Indeed. A few weeks ago I was editing some scenes for an actor's showreel from HDV footage shot on a Z1, with audio recorded on the camera from an MKH60... it was by far the best audio of any low-budget shoot I've edited, from Hi8 up to Digibeta and DAT with 16mm film.

Having a good mike and a sound recordist who knew what they were doing easily compensated for any minor theoretical loss of sound quality in compressed recording. HDV audio just isn't an issue as far as I'm concerned.

Actually it ALL matters.
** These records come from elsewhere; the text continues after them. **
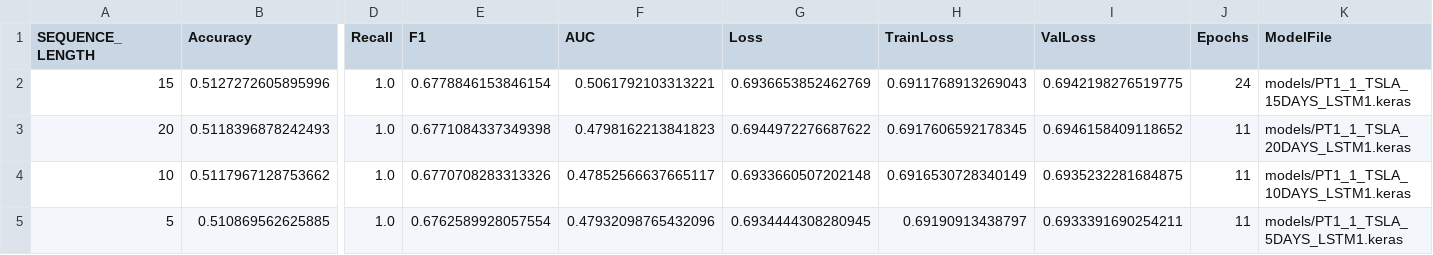
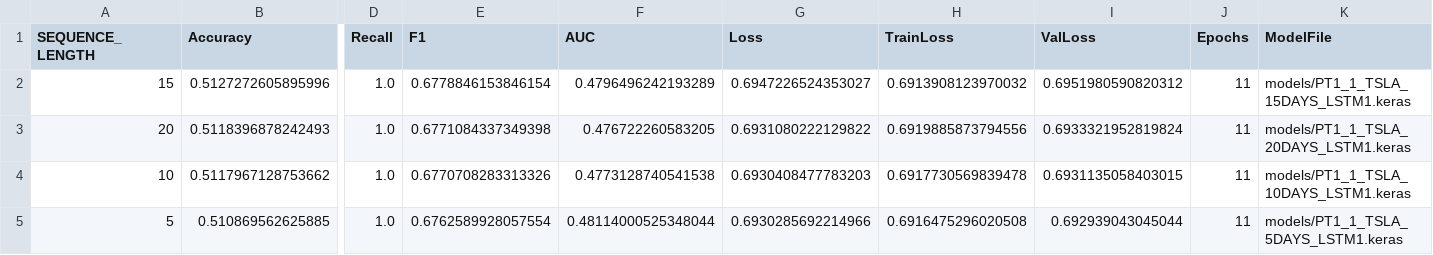
Before and after one commit to 42engineering/P3MetodologiasAgilesML, a CSV file: tdsp_template/models/PT1_1_TSLA_LSTM1_COMPARISON.csv, drawn as a sheet; only a part is shown, gaps mark what is left out; the diff names each change by its address in the sheet, - before the commit and + after, or states it on an @@ line.

```diff
--- a/tdsp_template/models/PT1_1_TSLA_LSTM1_COMPARISON.csv
+++ b/tdsp_template/models/PT1_1_TSLA_LSTM1_COMPARISON.csv
-F2 (AUC): 0.5061792103313221
+F2 (AUC): 0.4796496242193289
-G2 (Loss): 0.6936653852462769
+G2 (Loss): 0.6947226524353027
-H2 (TrainLoss): 0.6911768913269043
+H2 (TrainLoss): 0.6913908123970032
-I2 (ValLoss): 0.6942198276519775
+I2 (ValLoss): 0.6951980590820312
-J2 (Epochs): 24
+J2 (Epochs): 11
-F3 (AUC): 0.4798162213841823
+F3 (AUC): 0.476722260583205
-G3 (Loss): 0.6944972276687622
+G3 (Loss): 0.6931080222129822
-H3 (TrainLoss): 0.6917606592178345
+H3 (TrainLoss): 0.6919885873794556
-I3 (ValLoss): 0.6946158409118652
+I3 (ValLoss): 0.6933321952819824
-F4 (AUC): 0.47852566637665117
+F4 (AUC): 0.4773128740541538
-G4 (Loss): 0.6933660507202148
+G4 (Loss): 0.6930408477783203
-H4 (TrainLoss): 0.6916530728340149
+H4 (TrainLoss): 0.6917730569839478
-I4 (ValLoss): 0.6935232281684875
+I4 (ValLoss): 0.6931135058403015
-F5 (AUC): 0.47932098765432096
+F5 (AUC): 0.48114000525348044
-G5 (Loss): 0.6934444308280945
+G5 (Loss): 0.6930285692214966
-H5 (TrainLoss): 0.69190913438797
+H5 (TrainLoss): 0.6916475296020508
-I5 (ValLoss): 0.6933391690254211
+I5 (ValLoss): 0.692939043045044
```
Also changed, not shown: tdsp_template/models/PT1_1_TSLA_CNNLSTM1_COMPARISON.csv, tdsp_template/models/PT1_1_TSLA_DeepLSTM1_COMPARISON.csv, 23 other files.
Good audio can be ruined any number of ways.

But this is obvious.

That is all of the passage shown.